In the development process for the next generation models, Nissan examined the fuel consumption figures of the cars for its own reference to find out those deviations in the figures. Therefore, Nissan asked Mitsubishi to review the running resistance value, thus triggering an internal investigation, following which “it learned of the improper conduct that MMC used the running resistance value for testing which provided more advantageous fuel consumption rates than the actual rates.”
Both automakers have decided to stop production and sales of the affected cars and to discuss compensation regarding this issue. Furthermore, Mitsubishi has also admitted that there are more cars with higher fuel consumption figures, without providing additional info about them.
“During our internal investigation, we have found that the testing method which was different from the one required by Japanese law has been applied to other models manufactured by MMC for the Japanese domestic market.
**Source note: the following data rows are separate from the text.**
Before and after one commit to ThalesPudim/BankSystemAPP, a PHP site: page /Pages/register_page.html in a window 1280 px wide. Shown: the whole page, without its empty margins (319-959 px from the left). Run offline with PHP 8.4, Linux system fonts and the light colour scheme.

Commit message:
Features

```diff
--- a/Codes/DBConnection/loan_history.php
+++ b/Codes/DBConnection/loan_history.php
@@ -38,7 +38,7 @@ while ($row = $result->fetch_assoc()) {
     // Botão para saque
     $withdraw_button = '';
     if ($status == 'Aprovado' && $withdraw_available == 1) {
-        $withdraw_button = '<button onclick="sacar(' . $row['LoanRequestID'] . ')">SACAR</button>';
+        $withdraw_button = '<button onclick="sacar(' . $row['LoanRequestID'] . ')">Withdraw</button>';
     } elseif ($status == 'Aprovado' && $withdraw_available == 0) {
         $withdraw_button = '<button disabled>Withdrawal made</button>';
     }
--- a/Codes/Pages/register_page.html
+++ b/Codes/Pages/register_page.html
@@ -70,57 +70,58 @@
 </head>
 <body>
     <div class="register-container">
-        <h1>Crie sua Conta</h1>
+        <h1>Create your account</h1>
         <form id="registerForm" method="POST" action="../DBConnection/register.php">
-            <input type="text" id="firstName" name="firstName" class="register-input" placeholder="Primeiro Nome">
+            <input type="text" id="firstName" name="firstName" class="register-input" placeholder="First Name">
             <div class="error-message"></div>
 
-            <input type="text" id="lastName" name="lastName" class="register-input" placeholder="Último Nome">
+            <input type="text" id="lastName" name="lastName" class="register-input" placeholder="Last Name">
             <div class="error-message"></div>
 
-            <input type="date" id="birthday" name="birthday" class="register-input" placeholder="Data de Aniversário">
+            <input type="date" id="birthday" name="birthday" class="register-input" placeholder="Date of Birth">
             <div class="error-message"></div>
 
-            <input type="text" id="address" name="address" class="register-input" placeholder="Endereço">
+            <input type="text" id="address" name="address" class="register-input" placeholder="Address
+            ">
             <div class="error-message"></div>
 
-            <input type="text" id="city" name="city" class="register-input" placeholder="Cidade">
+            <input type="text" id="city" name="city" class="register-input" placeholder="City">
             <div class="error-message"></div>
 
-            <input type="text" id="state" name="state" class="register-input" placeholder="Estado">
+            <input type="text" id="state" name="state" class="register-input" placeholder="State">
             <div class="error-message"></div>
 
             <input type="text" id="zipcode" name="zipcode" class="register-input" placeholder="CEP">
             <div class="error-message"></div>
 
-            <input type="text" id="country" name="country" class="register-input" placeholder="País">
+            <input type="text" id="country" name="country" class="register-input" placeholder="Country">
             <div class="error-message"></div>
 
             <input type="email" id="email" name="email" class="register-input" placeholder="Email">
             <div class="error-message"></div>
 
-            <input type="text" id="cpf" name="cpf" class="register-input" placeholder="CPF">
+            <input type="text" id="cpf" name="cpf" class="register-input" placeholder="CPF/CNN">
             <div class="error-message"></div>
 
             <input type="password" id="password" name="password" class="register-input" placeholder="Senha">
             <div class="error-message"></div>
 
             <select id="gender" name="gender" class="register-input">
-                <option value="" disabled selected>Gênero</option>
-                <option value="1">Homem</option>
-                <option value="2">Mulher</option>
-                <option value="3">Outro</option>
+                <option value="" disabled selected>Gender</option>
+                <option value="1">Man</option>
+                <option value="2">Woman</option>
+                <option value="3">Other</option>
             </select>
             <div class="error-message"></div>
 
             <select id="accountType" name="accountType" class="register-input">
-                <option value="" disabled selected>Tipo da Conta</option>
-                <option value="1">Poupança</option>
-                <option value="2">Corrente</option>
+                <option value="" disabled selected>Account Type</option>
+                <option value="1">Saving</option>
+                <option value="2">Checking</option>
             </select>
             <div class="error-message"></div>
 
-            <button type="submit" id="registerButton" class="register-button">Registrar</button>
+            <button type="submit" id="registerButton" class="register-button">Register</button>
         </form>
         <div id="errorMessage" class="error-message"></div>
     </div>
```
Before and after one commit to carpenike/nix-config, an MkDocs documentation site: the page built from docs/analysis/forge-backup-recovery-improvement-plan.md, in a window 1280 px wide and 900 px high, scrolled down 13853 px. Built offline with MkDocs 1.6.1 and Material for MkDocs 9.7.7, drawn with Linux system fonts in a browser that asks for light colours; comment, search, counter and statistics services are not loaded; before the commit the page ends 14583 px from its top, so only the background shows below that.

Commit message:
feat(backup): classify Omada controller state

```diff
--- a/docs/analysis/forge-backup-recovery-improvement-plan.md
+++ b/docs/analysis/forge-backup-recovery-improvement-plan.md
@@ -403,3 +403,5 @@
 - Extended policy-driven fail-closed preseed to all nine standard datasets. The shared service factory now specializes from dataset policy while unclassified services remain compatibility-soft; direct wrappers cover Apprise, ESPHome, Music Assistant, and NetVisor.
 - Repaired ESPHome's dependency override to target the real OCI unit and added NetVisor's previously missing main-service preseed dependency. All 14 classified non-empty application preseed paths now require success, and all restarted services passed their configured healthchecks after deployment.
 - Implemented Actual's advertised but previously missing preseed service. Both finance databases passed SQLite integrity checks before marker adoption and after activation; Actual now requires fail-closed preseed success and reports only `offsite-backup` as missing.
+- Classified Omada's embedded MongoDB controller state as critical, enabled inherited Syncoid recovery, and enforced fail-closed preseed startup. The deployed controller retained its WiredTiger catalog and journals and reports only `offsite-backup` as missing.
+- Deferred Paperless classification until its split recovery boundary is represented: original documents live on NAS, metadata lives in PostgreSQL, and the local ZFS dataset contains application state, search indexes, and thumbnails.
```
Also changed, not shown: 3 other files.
Taking into account the seriousness of these issues, we will also conduct an investigation into products manufactured for overseas markets.”